Turkey’s in the oven. Smells buttery and good.
Yes, it’s been a while but please know I continue to seek (at times desperately), find and buy products made in this neighborhood we call the USA. Once you begin reading labels, you just can’t stop. As one friend recently put it: “Tina, I hate you! Now I can’t buy anything without noticing where it was made!” Sorry ’bout that.
The CAMJ journey continues. I’ve been interviewing some of the people behind the USA-made products I’ve bought; been reading economics books (yikes!), which have made me more convinced than ever that manufacturing–skilled, unskilled, we need both–is key to any country’s health; been Tweeting a bit (@chinaatemyjeans.com).
But for the moment I just want to send good wishes and a gentle nudge: Be mindful consumers. If the USA-made item is as well-made and reasonably priced as the imported item, why not choose the home team? Go ahead, hate me for bugging you. We are all on this road together. As the nation goes, so do we. And we are so young compared to the rest of the world. Still pilgrims, hoping to find our way, right?
The photo at the top of this post offers up an image of a shopping solution. In October, I’d searched the usual big box artsy-craftsy stores hoping to find some domestic / USA-made autumnal decorations. Are you laughing yet? I came home, empty-handed. In my garage I unearthed the grey urn you see in the photo. It looks like stone but is made of some sort of plastic. Bought at Home Depot like a decade ago. Made in China, natch. There are some silk leaves from Pottery Barn tucked away in and around the urn where you can’t see them, given to me as a gift a couple of years ago. Everything else is courtesy of Mother Nature. Pumpkins from local farms, leaves from my neighbors’ trees. To me the picture represents a recipe for our country’s economic (and environmental) success: Choose locally grown / manufactured products as much as possible. Add a dash of imports as needed. Enjoy!
Have a wonderful Thanksgiving, pilgrims. Oh, speaking of pilgrims, check out the message on this Hallmark card…
It’s all the more meaningful when you read the back: “Made in China.” After I snapped the photo, I tucked a China Ate My Jeans calling card inside the offending greeting card and put it back in the display case. I felt better.

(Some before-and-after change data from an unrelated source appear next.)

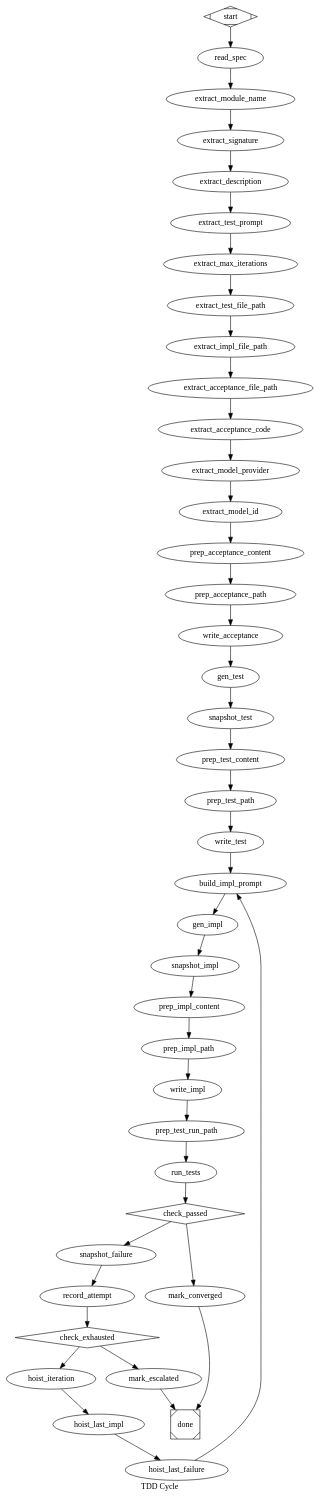
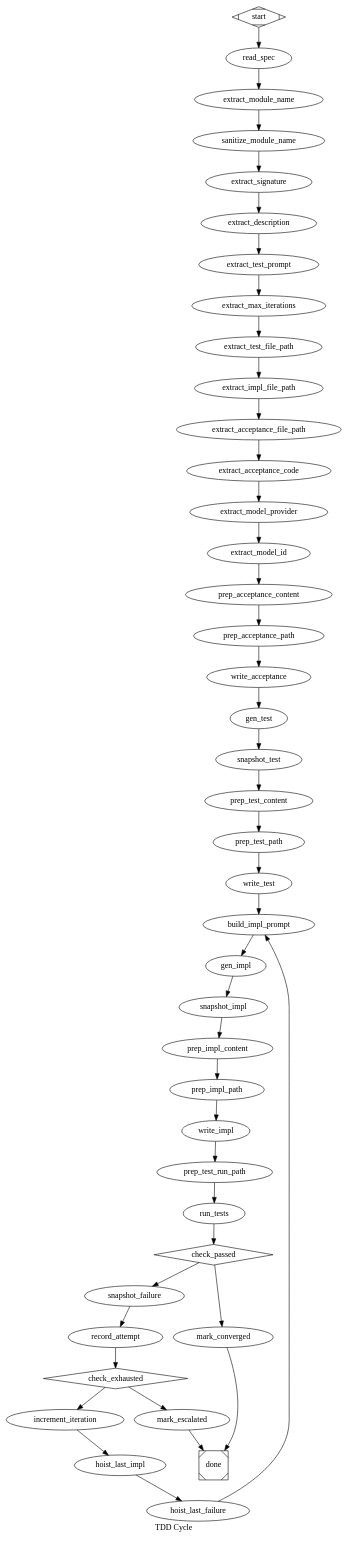
Before and after one commit to trust-arbor/arbor: the diagram in apps/arbor_orchestrator/specs/pipelines/examples/tdd-cycle.dot, drawn with Graphviz. The commit also changed 6 other files, not shown here.

Commit message:
Fix provider-backed example tests and TDD retry flow

```diff
--- a/apps/arbor_orchestrator/specs/pipelines/examples/tdd-cycle.dot
+++ b/apps/arbor_orchestrator/specs/pipelines/examples/tdd-cycle.dot
@@ -95,6 +95,16 @@
     transform="json_extract",
     source_key="last_response",
     expression="module_name",
+    output_key="module_name"
+  ]
+
+  // BuildImplPrompt treats the spec's module name as a control input. Keep
+  // its untrusted provenance and satisfy the action's command-injection gate
+  // before passing it into the implementation prompt.
+  sanitize_module_name [
+    type="sanitize",
+    sanitize="command_injection",
+    source_key="module_name",
     output_key="module_name"
   ]
 
@@ -222,7 +232,7 @@
     // (e.g. 1024) cuts off mid-CoT and we receive an empty answer.
     max_tokens="8192",
     temperature="0.1",
-    timeout="300000",
+    timeout="600000",
     system_prompt="You write complete, compilable ExUnit test modules for Elixir. Output ONLY the test module source, starting with `defmodule`. No markdown fences. No prose. REQUIREMENTS: (1) module name is the target module name with 'Test' appended (e.g. FizzBuzzTest); (2) MUST include `use ExUnit.Case` immediately inside the module; (3) use `test \"description\" do ... assert <expr> == <expected> end` for each case. Example shape: `defmodule FooTest do\\n  use ExUnit.Case\\n  test \"basic\" do\\n    assert Foo.bar(1) == 2\\n  end\\nend`. Never omit `use ExUnit.Case`.",
     prompt_context_key="test_prompt"
   ]
@@ -283,8 +293,8 @@
     use_tools="false",
     max_tokens="8192",
     temperature="0.3",
-    timeout="300000",
-    system_prompt="You implement Elixir modules. Output ONLY the module source code, starting with `defmodule`. No markdown fences. No prose. No explanation of your reasoning. Just the code. ELIXIR REMINDERS: (1) Strings are binaries, NOT lists. Use `<<h::binary-size(1), rest::binary>>` to pattern-match the first byte, NEVER `[h | t]` on a string. (2) `hd/1` and `tl/1` work on lists, not binaries; for binaries use binary pattern matching or `String.first/1` / `String.slice/3`. (3) Use binary concatenation `<>` for strings, not `++`. (4) When recursing over a string, the base case is `<<>>` (empty binary), not `[]`.",
+    timeout="600000",
+    system_prompt="You implement Elixir modules. Output ONLY the module source code, starting with `defmodule`. No markdown fences. No prose. No explanation of your reasoning. Just the code. ELIXIR REMINDERS: (1) Strings are binaries, NOT lists. Use `<<h::binary-size(1), rest::binary>>` to pattern-match the first byte, NEVER `[h | t]` on a string. (2) `hd/1` and `tl/1` work on lists, not binaries; for binaries use binary pattern matching or `String.first/1` / `String.slice/3`. (3) Use binary concatenation `<>` for strings, not `++`. (4) When recursing over a string, the base case is `<<>>` (empty binary), not `[]`. (5) `Enum.chunk_by/2` takes a ONE-argument key function such as `& &1`, not a two-argument comparator. (6) Use `List.to_string/1` to convert a charlist; `String.from_charlist/1` does not exist.",
     prompt_context_key="impl.prompt"
   ]
 
@@ -337,7 +347,7 @@
     type="exec",
     target="action",
     action="mix_test",
-    context_keys="path",
+    context_keys="path,workspace_id",
     output_prefix="tests"
   ]
 
@@ -374,16 +384,17 @@
     expression="exec.record_attempt.exhausted"
   ]
 
-  // Hoist the updated state into top-level keys so build_impl_prompt's
-  // context_keys lookup finds them by their bare names. (output_prefix
-  // would do this for free if it supported flat-key mode, but for
-  // record_attempt we want explicit renames.)
-  hoist_iteration [
+  // Keep the loop counter derived solely from the trusted prior counter.
+  // record_attempt also reads model output and test stdout, so its combined
+  // output provenance is untrusted and cannot be used as a control input.
+  increment_iteration [
     type="transform",
-    transform="identity",
-    source_key="exec.record_attempt.iteration",
+    transform="increment",
+    source_key="iteration",
     output_key="iteration"
   ]
+
+  // Hoist feedback data into the top-level keys expected by the next prompt.
 
   hoist_last_impl [
     type="transform",
@@ -426,7 +437,7 @@
   // file-write's metadata instead of the LLM-generated code.
   // Phase 0 flow: load spec → extract fields → write the held-out acceptance
   start -> read_spec
-  read_spec -> extract_module_name -> extract_signature -> extract_description
+  read_spec -> extract_module_name -> sanitize_module_name -> extract_signature -> extract_description
   extract_description -> extract_test_prompt -> extract_max_iterations
   extract_max_iterations -> extract_test_file_path -> extract_impl_file_path
   extract_impl_file_path -> extract_acceptance_file_path -> extract_acceptance_code
@@ -450,6 +461,6 @@
   check_exhausted -> mark_escalated [condition="context.exec.record_attempt.exhausted=true"]
   mark_escalated -> done
 
-  check_exhausted -> hoist_iteration [condition="context.exec.record_attempt.exhausted!=true"]
-  hoist_iteration -> hoist_last_impl -> hoist_last_failure -> build_impl_prompt
+  check_exhausted -> increment_iteration [condition="context.exec.record_attempt.exhausted!=true"]
+  increment_iteration -> hoist_last_impl -> hoist_last_failure -> build_impl_prompt
 }
```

Have a great Turkey Day. And try to make it a red, white and blue Friday. We can do this.